[TASK DATA — start]

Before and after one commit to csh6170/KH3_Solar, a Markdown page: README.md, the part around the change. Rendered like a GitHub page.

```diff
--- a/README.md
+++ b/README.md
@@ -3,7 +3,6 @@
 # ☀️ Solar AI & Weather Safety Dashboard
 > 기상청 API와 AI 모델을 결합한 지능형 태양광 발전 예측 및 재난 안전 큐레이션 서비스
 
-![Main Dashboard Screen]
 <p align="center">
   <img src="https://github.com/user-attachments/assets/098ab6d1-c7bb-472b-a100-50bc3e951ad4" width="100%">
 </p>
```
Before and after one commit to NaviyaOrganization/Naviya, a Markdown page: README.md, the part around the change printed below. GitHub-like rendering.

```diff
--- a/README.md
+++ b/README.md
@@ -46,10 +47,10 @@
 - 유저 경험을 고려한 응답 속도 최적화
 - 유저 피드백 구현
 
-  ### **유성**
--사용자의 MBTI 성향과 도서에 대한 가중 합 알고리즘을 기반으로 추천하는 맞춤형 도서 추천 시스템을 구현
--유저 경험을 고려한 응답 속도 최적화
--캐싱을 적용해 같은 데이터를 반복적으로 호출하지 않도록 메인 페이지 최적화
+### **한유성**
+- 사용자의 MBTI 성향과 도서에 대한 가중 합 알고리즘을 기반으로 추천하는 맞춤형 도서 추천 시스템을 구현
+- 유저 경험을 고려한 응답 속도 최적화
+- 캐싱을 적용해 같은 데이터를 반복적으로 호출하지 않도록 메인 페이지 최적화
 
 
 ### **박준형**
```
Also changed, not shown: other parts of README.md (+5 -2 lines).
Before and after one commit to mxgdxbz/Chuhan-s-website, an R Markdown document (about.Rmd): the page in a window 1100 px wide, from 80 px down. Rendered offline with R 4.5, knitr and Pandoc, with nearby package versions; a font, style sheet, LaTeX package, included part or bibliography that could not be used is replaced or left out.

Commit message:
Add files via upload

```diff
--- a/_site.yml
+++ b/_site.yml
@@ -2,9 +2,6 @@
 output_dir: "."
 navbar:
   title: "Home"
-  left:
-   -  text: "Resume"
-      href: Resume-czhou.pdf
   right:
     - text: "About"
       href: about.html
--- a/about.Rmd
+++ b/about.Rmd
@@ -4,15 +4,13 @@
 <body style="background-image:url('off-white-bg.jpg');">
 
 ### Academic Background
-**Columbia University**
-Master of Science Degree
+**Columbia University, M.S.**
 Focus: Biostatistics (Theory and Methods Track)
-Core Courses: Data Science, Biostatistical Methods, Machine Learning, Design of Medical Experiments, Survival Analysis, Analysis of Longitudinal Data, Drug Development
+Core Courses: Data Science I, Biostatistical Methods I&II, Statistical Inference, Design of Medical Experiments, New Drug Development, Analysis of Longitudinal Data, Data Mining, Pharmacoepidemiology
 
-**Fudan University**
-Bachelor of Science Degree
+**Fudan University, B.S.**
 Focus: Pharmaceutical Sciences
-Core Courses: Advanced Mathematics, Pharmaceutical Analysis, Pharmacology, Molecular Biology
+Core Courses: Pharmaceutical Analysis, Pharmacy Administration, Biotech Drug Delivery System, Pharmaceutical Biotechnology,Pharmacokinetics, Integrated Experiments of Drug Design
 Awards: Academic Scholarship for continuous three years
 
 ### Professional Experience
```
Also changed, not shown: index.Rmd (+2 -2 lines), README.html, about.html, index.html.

[TASK DATA — finish]

- _WORK INSTRUCTION_
Reply by returning the full set of records above exactly.

- _RESULT OF THIS EXERCISE_
Before and after one commit to csh6170/KH3_Solar, a Markdown page: README.md, the part around the change. Rendered like a GitHub page.

```diff
--- a/README.md
+++ b/README.md
@@ -3,7 +3,6 @@
 # ☀️ Solar AI & Weather Safety Dashboard
 > 기상청 API와 AI 모델을 결합한 지능형 태양광 발전 예측 및 재난 안전 큐레이션 서비스
 
-![Main Dashboard Screen]
 <p align="center">
   <img src="https://github.com/user-attachments/assets/098ab6d1-c7bb-472b-a100-50bc3e951ad4" width="100%">
 </p>
```
Before and after one commit to NaviyaOrganization/Naviya, a Markdown page: README.md, the part around the change printed below. GitHub-like rendering.

```diff
--- a/README.md
+++ b/README.md
@@ -46,10 +47,10 @@
 - 유저 경험을 고려한 응답 속도 최적화
 - 유저 피드백 구현
 
-  ### **유성**
--사용자의 MBTI 성향과 도서에 대한 가중 합 알고리즘을 기반으로 추천하는 맞춤형 도서 추천 시스템을 구현
--유저 경험을 고려한 응답 속도 최적화
--캐싱을 적용해 같은 데이터를 반복적으로 호출하지 않도록 메인 페이지 최적화
+### **한유성**
+- 사용자의 MBTI 성향과 도서에 대한 가중 합 알고리즘을 기반으로 추천하는 맞춤형 도서 추천 시스템을 구현
+- 유저 경험을 고려한 응답 속도 최적화
+- 캐싱을 적용해 같은 데이터를 반복적으로 호출하지 않도록 메인 페이지 최적화
 
 
 ### **박준형**
```
Also changed, not shown: other parts of README.md (+5 -2 lines).
Before and after one commit to mxgdxbz/Chuhan-s-website, an R Markdown document (about.Rmd): the page in a window 1100 px wide, from 80 px down. Rendered offline with R 4.5, knitr and Pandoc, with nearby package versions; a font, style sheet, LaTeX package, included part or bibliography that could not be used is replaced or left out.

Commit message:
Add files via upload

```diff
--- a/_site.yml
+++ b/_site.yml
@@ -2,9 +2,6 @@
 output_dir: "."
 navbar:
   title: "Home"
-  left:
-   -  text: "Resume"
-      href: Resume-czhou.pdf
   right:
     - text: "About"
       href: about.html
--- a/about.Rmd
+++ b/about.Rmd
@@ -4,15 +4,13 @@
 <body style="background-image:url('off-white-bg.jpg');">
 
 ### Academic Background
-**Columbia University**
-Master of Science Degree
+**Columbia University, M.S.**
 Focus: Biostatistics (Theory and Methods Track)
-Core Courses: Data Science, Biostatistical Methods, Machine Learning, Design of Medical Experiments, Survival Analysis, Analysis of Longitudinal Data, Drug Development
+Core Courses: Data Science I, Biostatistical Methods I&II, Statistical Inference, Design of Medical Experiments, New Drug Development, Analysis of Longitudinal Data, Data Mining, Pharmacoepidemiology
 
-**Fudan University**
-Bachelor of Science Degree
+**Fudan University, B.S.**
 Focus: Pharmaceutical Sciences
-Core Courses: Advanced Mathematics, Pharmaceutical Analysis, Pharmacology, Molecular Biology
+Core Courses: Pharmaceutical Analysis, Pharmacy Administration, Biotech Drug Delivery System, Pharmaceutical Biotechnology,Pharmacokinetics, Integrated Experiments of Drug Design
 Awards: Academic Scholarship for continuous three years
 
 ### Professional Experience
```
Also changed, not shown: index.Rmd (+2 -2 lines), README.html, about.html, index.html.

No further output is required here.